REQUIREMENT -
Pictures aside, each entry has to be returned exactly as it stands.

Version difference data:
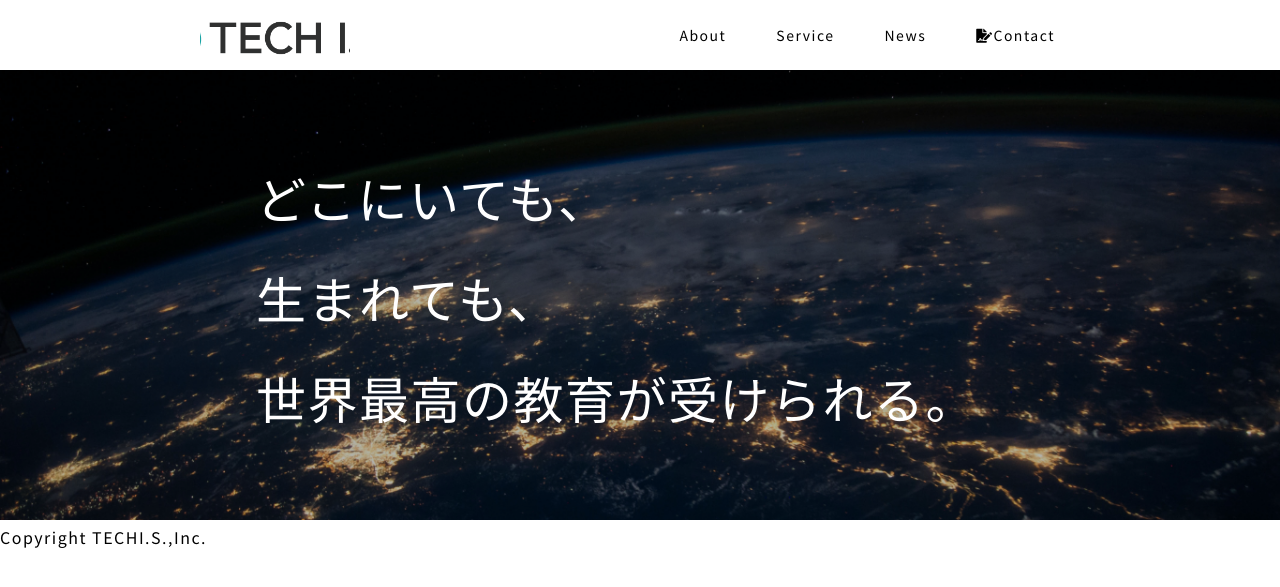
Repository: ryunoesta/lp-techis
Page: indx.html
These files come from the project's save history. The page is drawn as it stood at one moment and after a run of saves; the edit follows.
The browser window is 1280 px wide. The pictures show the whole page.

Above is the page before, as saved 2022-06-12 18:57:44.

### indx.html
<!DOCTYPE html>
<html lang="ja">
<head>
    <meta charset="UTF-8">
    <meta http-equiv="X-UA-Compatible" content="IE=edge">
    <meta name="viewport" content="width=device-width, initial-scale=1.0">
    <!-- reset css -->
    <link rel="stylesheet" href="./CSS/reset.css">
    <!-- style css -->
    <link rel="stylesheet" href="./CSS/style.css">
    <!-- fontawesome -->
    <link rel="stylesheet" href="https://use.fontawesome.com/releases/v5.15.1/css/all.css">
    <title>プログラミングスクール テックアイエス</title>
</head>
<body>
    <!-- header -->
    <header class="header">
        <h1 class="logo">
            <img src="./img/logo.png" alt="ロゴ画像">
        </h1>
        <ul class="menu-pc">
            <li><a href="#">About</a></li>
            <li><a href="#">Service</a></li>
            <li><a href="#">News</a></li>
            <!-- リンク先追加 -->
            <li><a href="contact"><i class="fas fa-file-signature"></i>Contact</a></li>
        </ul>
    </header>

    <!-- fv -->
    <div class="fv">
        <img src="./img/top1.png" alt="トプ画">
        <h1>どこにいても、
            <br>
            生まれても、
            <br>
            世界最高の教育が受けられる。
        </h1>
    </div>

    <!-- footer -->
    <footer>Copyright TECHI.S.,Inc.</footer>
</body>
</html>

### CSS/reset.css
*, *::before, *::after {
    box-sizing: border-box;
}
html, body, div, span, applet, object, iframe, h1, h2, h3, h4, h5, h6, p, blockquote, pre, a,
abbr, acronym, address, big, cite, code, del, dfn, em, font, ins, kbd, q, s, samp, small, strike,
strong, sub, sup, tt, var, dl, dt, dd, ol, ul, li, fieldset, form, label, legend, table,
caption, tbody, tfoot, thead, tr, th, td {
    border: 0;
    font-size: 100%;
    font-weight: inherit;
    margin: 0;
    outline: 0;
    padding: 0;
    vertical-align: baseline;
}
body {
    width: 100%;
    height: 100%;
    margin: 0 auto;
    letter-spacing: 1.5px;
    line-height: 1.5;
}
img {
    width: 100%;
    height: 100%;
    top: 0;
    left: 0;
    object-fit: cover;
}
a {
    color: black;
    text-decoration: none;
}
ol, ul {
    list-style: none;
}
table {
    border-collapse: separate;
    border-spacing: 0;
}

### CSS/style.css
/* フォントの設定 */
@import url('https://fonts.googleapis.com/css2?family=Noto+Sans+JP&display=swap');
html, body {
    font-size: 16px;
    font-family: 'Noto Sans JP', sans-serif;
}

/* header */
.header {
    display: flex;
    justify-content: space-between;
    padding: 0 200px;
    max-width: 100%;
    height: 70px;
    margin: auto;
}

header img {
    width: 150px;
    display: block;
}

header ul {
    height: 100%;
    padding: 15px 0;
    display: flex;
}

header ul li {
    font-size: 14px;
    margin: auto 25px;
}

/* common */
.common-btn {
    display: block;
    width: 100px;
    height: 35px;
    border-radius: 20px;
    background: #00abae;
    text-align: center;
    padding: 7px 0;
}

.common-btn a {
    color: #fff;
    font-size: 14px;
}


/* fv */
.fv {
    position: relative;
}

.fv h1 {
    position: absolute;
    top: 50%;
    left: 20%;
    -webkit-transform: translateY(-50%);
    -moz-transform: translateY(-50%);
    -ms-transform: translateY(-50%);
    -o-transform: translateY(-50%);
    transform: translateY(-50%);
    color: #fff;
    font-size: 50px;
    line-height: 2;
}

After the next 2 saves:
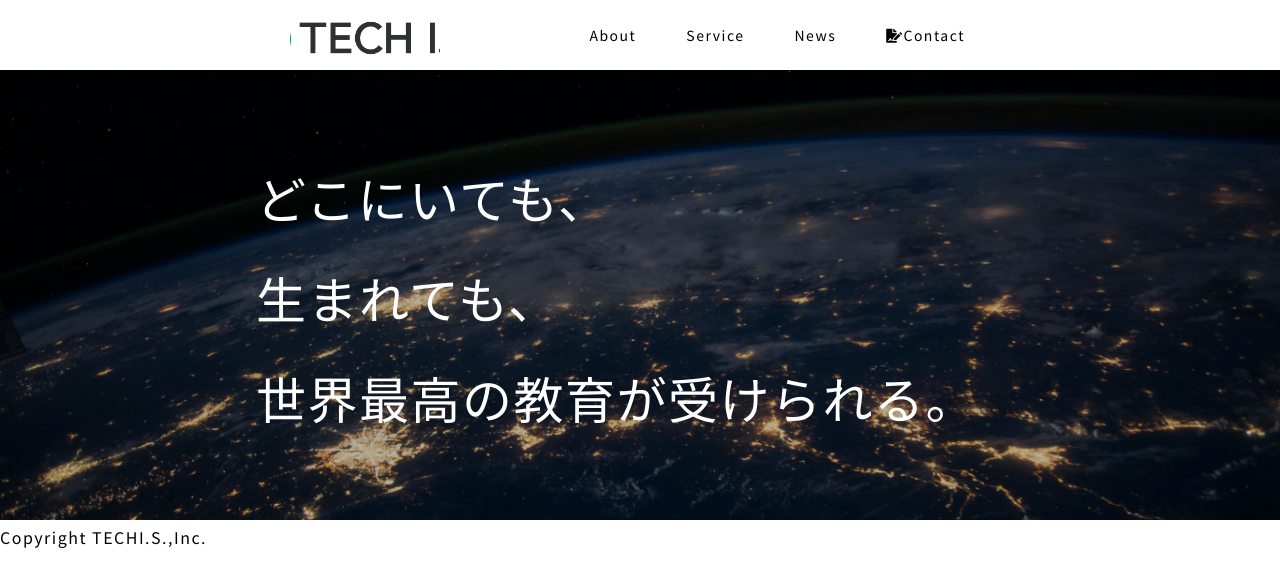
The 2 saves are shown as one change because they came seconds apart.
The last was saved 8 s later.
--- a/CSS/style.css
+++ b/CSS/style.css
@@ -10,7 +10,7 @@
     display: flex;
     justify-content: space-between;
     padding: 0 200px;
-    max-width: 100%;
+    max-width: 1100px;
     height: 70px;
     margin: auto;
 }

RESPONSE BOX -
Repository: ryunoesta/lp-techis
Page: indx.html
These files come from the project's save history. The page is drawn as it stood at one moment and after a run of saves; the edit follows.
The browser window is 1280 px wide. The pictures show the whole page.

Above is the page before, as saved 2022-06-12 18:57:44.

### indx.html
<!DOCTYPE html>
<html lang="ja">
<head>
    <meta charset="UTF-8">
    <meta http-equiv="X-UA-Compatible" content="IE=edge">
    <meta name="viewport" content="width=device-width, initial-scale=1.0">
    <!-- reset css -->
    <link rel="stylesheet" href="./CSS/reset.css">
    <!-- style css -->
    <link rel="stylesheet" href="./CSS/style.css">
    <!-- fontawesome -->
    <link rel="stylesheet" href="https://use.fontawesome.com/releases/v5.15.1/css/all.css">
    <title>プログラミングスクール テックアイエス</title>
</head>
<body>
    <!-- header -->
    <header class="header">
        <h1 class="logo">
            <img src="./img/logo.png" alt="ロゴ画像">
        </h1>
        <ul class="menu-pc">
            <li><a href="#">About</a></li>
            <li><a href="#">Service</a></li>
            <li><a href="#">News</a></li>
            <!-- リンク先追加 -->
            <li><a href="contact"><i class="fas fa-file-signature"></i>Contact</a></li>
        </ul>
    </header>

    <!-- fv -->
    <div class="fv">
        <img src="./img/top1.png" alt="トプ画">
        <h1>どこにいても、
            <br>
            生まれても、
            <br>
            世界最高の教育が受けられる。
        </h1>
    </div>

    <!-- footer -->
    <footer>Copyright TECHI.S.,Inc.</footer>
</body>
</html>

### CSS/reset.css
*, *::before, *::after {
    box-sizing: border-box;
}
html, body, div, span, applet, object, iframe, h1, h2, h3, h4, h5, h6, p, blockquote, pre, a,
abbr, acronym, address, big, cite, code, del, dfn, em, font, ins, kbd, q, s, samp, small, strike,
strong, sub, sup, tt, var, dl, dt, dd, ol, ul, li, fieldset, form, label, legend, table,
caption, tbody, tfoot, thead, tr, th, td {
    border: 0;
    font-size: 100%;
    font-weight: inherit;
    margin: 0;
    outline: 0;
    padding: 0;
    vertical-align: baseline;
}
body {
    width: 100%;
    height: 100%;
    margin: 0 auto;
    letter-spacing: 1.5px;
    line-height: 1.5;
}
img {
    width: 100%;
    height: 100%;
    top: 0;
    left: 0;
    object-fit: cover;
}
a {
    color: black;
    text-decoration: none;
}
ol, ul {
    list-style: none;
}
table {
    border-collapse: separate;
    border-spacing: 0;
}

### CSS/style.css
/* フォントの設定 */
@import url('https://fonts.googleapis.com/css2?family=Noto+Sans+JP&display=swap');
html, body {
    font-size: 16px;
    font-family: 'Noto Sans JP', sans-serif;
}

/* header */
.header {
    display: flex;
    justify-content: space-between;
    padding: 0 200px;
    max-width: 100%;
    height: 70px;
    margin: auto;
}

header img {
    width: 150px;
    display: block;
}

header ul {
    height: 100%;
    padding: 15px 0;
    display: flex;
}

header ul li {
    font-size: 14px;
    margin: auto 25px;
}

/* common */
.common-btn {
    display: block;
    width: 100px;
    height: 35px;
    border-radius: 20px;
    background: #00abae;
    text-align: center;
    padding: 7px 0;
}

.common-btn a {
    color: #fff;
    font-size: 14px;
}


/* fv */
.fv {
    position: relative;
}

.fv h1 {
    position: absolute;
    top: 50%;
    left: 20%;
    -webkit-transform: translateY(-50%);
    -moz-transform: translateY(-50%);
    -ms-transform: translateY(-50%);
    -o-transform: translateY(-50%);
    transform: translateY(-50%);
    color: #fff;
    font-size: 50px;
    line-height: 2;
}

After the next 2 saves:
The 2 saves are shown as one change because they came seconds apart.
The last was saved 8 s later.
--- a/CSS/style.css
+++ b/CSS/style.css
@@ -10,7 +10,7 @@
     display: flex;
     justify-content: space-between;
     padding: 0 200px;
-    max-width: 100%;
+    max-width: 1100px;
     height: 70px;
     margin: auto;
 }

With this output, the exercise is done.